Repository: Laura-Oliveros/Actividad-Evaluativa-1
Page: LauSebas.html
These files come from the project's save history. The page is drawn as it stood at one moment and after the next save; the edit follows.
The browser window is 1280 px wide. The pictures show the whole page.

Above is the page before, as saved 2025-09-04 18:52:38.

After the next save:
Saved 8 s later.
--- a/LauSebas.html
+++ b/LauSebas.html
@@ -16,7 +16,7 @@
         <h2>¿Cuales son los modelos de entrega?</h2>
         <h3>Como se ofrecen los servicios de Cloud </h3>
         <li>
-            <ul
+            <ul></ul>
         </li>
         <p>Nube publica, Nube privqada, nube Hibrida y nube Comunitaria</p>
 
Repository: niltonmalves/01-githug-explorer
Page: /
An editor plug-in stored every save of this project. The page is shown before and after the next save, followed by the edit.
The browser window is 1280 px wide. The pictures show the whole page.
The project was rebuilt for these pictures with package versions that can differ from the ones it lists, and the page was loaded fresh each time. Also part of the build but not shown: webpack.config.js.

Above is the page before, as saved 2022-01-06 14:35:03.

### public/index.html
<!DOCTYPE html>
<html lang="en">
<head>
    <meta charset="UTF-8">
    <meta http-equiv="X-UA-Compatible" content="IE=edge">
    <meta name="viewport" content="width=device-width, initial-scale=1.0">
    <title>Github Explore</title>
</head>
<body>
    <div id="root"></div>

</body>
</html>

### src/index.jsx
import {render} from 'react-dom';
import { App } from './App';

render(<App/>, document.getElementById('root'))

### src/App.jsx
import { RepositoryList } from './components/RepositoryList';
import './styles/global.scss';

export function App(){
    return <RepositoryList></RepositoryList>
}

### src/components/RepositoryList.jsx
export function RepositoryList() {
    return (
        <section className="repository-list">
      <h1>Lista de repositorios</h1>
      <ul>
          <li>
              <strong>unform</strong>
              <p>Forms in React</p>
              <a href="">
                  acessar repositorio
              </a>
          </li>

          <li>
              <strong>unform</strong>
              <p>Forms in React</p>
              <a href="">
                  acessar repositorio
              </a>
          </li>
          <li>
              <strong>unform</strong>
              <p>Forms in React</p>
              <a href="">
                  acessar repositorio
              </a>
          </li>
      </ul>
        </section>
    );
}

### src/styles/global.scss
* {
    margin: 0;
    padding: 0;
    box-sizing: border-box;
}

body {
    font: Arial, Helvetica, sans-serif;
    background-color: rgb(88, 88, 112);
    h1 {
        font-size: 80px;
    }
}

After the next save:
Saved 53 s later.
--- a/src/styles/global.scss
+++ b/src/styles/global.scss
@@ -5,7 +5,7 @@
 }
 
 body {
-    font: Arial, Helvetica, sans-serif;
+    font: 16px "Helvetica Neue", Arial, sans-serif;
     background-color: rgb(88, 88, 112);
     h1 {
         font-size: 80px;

# # # # #

▸ **WHAT THE TASK REQUIRES**: Supply the count of lines in the entries that include "scss", and no other text.

▸ **OUTPUT**: 4